photo by Pat O'Toole
We have had extreme cold. Temperatures were mostly below zero for a couple of weeks, with several days of minus twenty-five. A few days ago, we had a lot of wind which “blew out” our sheep on the Red Desert. In a blizzard with high winds, the sheep just set out and walk before the wind. The Red Desert has very few fences, which is fortunate. In a storm like this one, livestock walk out away from the storm, seeking shelter and relief. Over the years, many animals have been lost when they piled up against a fence and suffocated. In the Red Desert area, usually they can safely travel until the storm passes. When the storm blew over, it took us two days to find one band and a couple of days to trail them back to our allotment. When we found the last band, they had miixed with a neighbor's sheep, which meant that we had to set up portable corrals and sort them. This particular neighbor, from Kansas (where they had storm-related troubles of their own) had sub-leased BLM AUM's (Animal Unit Months--a way of measuring grazing) and had never been to the Red Desert before.
The bitter cold came in on the heels of the storm. Pat went out to the sheep camps to make sure that men and animals were faring well. (We had been in contact by cell phone.) On his way back home (some 125 miles), but still way north of Wamsutter, his pickup developed an oil leak.

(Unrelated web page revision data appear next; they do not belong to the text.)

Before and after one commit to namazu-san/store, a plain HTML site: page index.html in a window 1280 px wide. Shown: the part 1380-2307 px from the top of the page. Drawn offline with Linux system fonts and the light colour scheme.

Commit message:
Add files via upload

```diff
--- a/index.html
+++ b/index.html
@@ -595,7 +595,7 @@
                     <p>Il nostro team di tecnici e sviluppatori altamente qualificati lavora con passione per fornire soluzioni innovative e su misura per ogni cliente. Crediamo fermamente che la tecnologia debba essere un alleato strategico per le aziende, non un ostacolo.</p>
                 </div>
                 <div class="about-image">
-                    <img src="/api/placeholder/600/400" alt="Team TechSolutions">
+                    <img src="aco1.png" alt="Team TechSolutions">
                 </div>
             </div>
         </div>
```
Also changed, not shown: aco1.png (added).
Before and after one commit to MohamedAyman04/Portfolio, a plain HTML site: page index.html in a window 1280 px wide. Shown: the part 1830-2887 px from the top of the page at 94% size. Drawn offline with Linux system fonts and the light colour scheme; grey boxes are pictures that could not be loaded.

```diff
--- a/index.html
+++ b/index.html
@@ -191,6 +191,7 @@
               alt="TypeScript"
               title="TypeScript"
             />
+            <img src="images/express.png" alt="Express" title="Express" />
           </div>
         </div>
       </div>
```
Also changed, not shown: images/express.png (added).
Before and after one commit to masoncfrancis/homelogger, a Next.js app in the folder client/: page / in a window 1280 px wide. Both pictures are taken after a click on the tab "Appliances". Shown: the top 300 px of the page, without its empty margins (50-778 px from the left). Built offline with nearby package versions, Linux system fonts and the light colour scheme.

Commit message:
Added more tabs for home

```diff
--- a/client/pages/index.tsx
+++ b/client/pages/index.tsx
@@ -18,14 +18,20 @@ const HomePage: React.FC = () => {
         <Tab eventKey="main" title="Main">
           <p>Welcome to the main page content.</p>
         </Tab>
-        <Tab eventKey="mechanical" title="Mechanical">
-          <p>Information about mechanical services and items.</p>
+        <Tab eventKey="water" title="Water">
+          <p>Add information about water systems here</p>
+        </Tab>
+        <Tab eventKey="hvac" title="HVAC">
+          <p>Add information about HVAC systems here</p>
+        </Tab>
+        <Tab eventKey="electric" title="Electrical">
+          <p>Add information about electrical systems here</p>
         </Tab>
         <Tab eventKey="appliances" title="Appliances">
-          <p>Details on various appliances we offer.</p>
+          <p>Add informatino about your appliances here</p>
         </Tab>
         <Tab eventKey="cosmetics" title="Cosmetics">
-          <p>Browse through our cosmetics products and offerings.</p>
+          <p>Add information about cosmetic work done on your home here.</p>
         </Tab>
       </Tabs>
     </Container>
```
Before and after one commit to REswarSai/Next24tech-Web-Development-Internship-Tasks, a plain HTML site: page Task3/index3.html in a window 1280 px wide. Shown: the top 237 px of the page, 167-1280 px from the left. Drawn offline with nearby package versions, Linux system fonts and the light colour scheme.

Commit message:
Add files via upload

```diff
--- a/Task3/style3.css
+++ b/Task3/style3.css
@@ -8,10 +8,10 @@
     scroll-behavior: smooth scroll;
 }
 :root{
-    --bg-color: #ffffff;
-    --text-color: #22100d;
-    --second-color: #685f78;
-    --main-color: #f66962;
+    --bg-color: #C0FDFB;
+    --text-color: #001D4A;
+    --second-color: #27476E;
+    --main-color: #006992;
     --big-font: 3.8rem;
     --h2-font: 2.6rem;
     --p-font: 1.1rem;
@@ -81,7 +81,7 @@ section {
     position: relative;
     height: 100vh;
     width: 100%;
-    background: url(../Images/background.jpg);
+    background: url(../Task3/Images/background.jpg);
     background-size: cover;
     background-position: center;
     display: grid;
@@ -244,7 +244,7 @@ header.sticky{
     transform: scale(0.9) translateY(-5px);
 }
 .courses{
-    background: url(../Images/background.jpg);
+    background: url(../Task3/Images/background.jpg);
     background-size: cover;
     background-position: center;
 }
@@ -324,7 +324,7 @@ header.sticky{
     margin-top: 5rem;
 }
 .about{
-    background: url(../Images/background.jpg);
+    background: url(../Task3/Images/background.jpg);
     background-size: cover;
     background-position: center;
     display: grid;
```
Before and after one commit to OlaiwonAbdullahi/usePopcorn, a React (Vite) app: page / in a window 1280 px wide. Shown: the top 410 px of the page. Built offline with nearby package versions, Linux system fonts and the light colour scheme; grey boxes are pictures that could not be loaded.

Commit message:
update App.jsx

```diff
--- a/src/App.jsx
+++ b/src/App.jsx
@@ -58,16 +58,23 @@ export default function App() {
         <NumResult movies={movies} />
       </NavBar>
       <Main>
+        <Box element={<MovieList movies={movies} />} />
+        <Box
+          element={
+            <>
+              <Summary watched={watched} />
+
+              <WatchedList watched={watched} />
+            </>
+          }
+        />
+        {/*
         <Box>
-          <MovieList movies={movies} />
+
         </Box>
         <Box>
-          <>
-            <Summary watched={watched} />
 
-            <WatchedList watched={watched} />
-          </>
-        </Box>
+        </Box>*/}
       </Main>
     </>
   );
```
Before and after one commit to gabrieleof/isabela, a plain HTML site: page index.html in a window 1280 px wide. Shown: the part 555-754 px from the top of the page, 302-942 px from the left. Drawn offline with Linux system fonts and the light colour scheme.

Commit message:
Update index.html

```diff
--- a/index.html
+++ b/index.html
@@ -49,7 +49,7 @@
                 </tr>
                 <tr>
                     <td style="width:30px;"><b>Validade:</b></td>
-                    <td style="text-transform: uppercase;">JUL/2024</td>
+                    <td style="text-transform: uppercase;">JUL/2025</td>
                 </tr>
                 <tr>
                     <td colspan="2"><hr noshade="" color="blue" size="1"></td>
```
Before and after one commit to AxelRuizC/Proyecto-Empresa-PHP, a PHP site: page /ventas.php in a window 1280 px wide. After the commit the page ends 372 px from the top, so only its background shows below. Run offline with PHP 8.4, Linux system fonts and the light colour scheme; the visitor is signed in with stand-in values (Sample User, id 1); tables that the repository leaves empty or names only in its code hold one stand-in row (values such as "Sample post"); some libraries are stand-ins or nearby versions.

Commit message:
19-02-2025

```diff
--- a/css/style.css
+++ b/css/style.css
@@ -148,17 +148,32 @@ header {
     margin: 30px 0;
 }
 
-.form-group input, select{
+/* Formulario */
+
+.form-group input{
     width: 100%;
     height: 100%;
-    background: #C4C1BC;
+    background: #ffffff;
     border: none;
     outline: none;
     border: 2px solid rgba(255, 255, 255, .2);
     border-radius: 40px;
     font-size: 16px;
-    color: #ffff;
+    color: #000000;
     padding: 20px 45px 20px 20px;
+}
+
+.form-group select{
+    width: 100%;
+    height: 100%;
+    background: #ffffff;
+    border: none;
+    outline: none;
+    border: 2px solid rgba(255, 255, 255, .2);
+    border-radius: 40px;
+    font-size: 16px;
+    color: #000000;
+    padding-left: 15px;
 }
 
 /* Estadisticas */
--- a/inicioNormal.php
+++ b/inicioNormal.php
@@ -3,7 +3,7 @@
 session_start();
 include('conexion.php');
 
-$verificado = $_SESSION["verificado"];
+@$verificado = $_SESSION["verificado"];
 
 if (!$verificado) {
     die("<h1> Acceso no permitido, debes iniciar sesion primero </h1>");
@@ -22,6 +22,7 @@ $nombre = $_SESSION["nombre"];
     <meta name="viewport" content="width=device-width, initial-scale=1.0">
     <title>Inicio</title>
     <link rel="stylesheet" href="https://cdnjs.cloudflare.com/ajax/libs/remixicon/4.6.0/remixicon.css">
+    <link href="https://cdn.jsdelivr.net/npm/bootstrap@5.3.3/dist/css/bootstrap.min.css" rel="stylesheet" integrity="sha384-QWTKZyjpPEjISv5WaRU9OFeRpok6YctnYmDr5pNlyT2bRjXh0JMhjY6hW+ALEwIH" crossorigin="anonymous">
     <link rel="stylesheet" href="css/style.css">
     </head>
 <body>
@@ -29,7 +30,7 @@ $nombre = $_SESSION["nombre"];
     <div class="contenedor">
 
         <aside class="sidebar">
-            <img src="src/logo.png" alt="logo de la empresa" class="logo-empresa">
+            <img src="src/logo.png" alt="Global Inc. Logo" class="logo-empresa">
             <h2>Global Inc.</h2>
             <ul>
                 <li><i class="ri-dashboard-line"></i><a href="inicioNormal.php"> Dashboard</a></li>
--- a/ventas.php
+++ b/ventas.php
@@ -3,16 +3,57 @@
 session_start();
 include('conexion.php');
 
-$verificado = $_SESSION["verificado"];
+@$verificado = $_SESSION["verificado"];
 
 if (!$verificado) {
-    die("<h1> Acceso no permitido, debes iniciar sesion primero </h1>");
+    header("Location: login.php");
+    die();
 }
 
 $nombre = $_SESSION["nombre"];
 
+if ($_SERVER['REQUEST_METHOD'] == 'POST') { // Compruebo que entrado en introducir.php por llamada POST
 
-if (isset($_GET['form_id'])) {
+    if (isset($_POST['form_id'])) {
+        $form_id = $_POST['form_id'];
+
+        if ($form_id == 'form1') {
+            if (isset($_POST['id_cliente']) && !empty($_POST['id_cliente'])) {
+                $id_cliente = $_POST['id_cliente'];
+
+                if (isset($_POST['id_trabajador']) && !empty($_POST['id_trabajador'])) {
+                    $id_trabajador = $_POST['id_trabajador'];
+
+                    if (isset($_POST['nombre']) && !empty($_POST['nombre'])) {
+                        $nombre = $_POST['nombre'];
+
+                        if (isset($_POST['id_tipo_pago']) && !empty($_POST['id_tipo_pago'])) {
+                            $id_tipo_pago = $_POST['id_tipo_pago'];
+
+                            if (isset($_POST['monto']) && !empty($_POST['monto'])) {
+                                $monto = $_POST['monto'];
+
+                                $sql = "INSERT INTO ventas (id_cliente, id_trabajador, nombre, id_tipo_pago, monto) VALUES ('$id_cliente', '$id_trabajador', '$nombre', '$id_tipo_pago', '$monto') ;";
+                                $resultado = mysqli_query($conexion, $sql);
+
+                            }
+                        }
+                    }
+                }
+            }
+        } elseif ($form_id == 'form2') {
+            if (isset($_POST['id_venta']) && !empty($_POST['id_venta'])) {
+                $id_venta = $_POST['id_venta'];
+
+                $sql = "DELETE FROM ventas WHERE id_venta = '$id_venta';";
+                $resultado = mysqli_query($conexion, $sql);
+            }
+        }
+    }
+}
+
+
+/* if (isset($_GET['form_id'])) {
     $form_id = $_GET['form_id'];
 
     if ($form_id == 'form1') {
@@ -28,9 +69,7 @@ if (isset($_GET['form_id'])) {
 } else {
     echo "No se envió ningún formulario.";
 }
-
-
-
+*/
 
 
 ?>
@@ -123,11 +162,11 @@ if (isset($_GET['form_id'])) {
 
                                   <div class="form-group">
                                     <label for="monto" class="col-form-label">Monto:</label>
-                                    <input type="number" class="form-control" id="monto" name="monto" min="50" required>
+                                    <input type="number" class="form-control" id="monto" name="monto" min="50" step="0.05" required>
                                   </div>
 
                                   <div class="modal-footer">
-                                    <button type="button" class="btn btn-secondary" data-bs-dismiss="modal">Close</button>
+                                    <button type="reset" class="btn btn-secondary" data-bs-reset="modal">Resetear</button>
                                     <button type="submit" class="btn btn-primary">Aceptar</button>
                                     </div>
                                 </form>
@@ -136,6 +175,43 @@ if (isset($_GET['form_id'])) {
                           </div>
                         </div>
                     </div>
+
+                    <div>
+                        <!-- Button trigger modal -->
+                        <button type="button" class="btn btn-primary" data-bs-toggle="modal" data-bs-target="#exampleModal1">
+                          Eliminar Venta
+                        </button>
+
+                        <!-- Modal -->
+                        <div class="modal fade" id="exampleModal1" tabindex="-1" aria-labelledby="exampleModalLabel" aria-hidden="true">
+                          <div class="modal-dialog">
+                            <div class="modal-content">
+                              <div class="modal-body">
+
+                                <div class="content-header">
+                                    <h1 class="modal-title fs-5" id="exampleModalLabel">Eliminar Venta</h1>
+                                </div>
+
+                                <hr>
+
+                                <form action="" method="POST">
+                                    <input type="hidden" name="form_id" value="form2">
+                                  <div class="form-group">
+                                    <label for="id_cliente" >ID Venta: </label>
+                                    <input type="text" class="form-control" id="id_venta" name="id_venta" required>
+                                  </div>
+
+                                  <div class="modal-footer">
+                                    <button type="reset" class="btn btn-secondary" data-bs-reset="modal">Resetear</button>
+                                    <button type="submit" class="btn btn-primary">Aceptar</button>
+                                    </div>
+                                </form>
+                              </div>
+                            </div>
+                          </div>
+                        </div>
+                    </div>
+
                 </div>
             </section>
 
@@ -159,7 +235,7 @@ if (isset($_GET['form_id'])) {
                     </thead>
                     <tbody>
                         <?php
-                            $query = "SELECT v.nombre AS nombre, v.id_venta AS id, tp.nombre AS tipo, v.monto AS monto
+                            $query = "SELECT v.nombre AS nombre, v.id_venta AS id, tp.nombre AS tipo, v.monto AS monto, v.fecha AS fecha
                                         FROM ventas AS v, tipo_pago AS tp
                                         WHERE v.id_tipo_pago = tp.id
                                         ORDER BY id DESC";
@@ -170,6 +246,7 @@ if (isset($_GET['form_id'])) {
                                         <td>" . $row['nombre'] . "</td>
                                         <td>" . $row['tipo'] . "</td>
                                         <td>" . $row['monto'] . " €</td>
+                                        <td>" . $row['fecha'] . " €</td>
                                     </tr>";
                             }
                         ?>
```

He stopped on a high point and called me for a rescue mission.
At home, I loaded up my pickup with a sleeping bag, food, water, matches, a candle and asked Nerio, one of our Peruvian employees, to accompany me. The trip takes over two hours, so it was well after dark when we reached Continental Divide Rim, a high vantage point. By this time, Pat, who was well bundled up, but couldn't run his pickup, was getting pretty cold.
I often curse cell phones, but on this night, they were a life-saver. Pat keep flashing his headlights and was able to guide us in to his location. This is in the heart of the oil field, so there are literally hundreds of roads criss-crossing the desert. We found our way to him, and he was very glad to see us, and especially my pickup’s heater! The next day, we sorted the sheep, and located the broken-down pickup in the labyrinth of roads.
The next day
Red Desert, Sweetwater County
photo by Sharon O'Toole
We were rewarded with the sight of these sage grouse, tumbling through the snow.
Red Desert Grouse
photo by Pat O'Toole